## What you are asked to do
What lines in the entries below contain the word "center"? Copy all of them.

(Version difference data)
[Start of section]

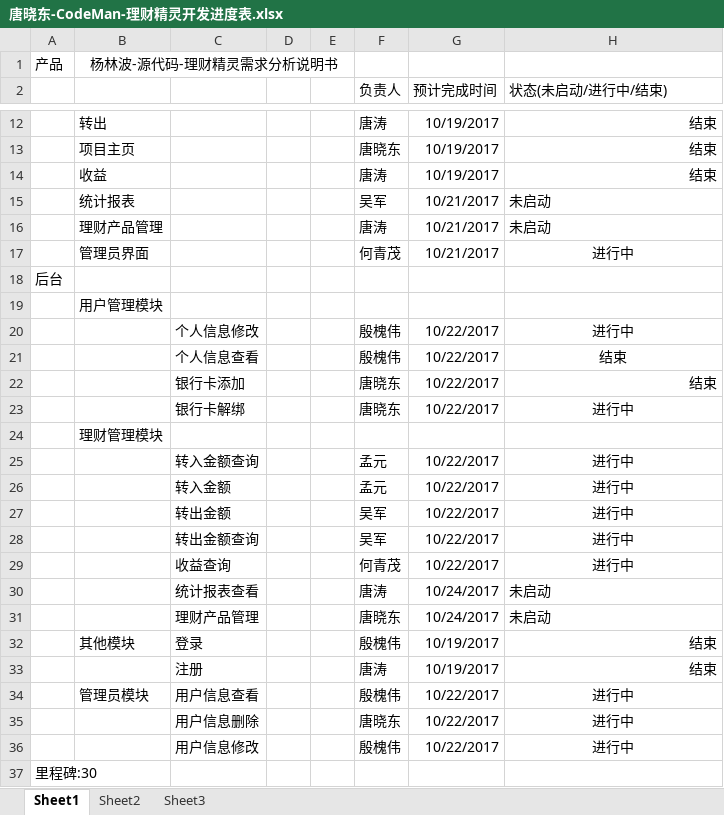
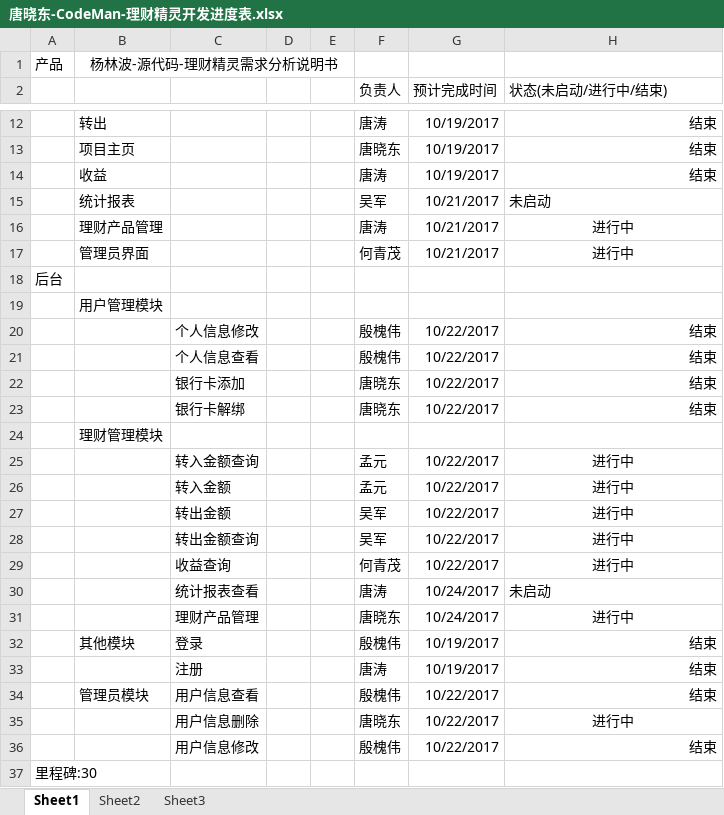
Before and after one commit to tom-xxh/hpeu.qingshixun, an Excel workbook: document/唐晓东-CodeMan-理财精灵开发进度表.xlsx, sheet Sheet1, drawn as a sheet; only a part is shown, gaps mark what is left out; values as stored, in another font and other column widths than the file's, no borders; the diff names each change by its address in the sheet, - before the commit and + after, or states it on an @@ line.

Commit message:
项目进度表更新2.0

```diff
--- a/document/唐晓东-CodeMan-理财精灵开发进度表.xlsx (sheet Sheet1)
+++ b/document/唐晓东-CodeMan-理财精灵开发进度表.xlsx (sheet Sheet1)
-H16 (状态(未启动/进行中/结束)): 未启动
+H16 (状态(未启动/进行中/结束)): 进行中
-H16 alignment: left
+H16 alignment: center
-H20 (状态(未启动/进行中/结束)): 进行中
+H20 (状态(未启动/进行中/结束)): 结束
-H20:H21 alignment: center
+H20:H21 alignment: right
-H23 (状态(未启动/进行中/结束)): 进行中
+H23 (状态(未启动/进行中/结束)): 结束
-H23 alignment: center
+H23 alignment: right
-H31 (状态(未启动/进行中/结束)): 未启动
+H31 (状态(未启动/进行中/结束)): 进行中
-H31 alignment: left
+H31 alignment: center
-H34 (状态(未启动/进行中/结束)): 进行中
+H34 (状态(未启动/进行中/结束)): 结束
-H34 alignment: center
+H34 alignment: right
-H36 (状态(未启动/进行中/结束)): 进行中
+H36 (状态(未启动/进行中/结束)): 结束
-H36 alignment: center
+H36 alignment: right
```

[End of section]

## Task answer
+H16 alignment: center
-H20:H21 alignment: center
-H23 alignment: center
+H31 alignment: center
-H34 alignment: center
-H36 alignment: center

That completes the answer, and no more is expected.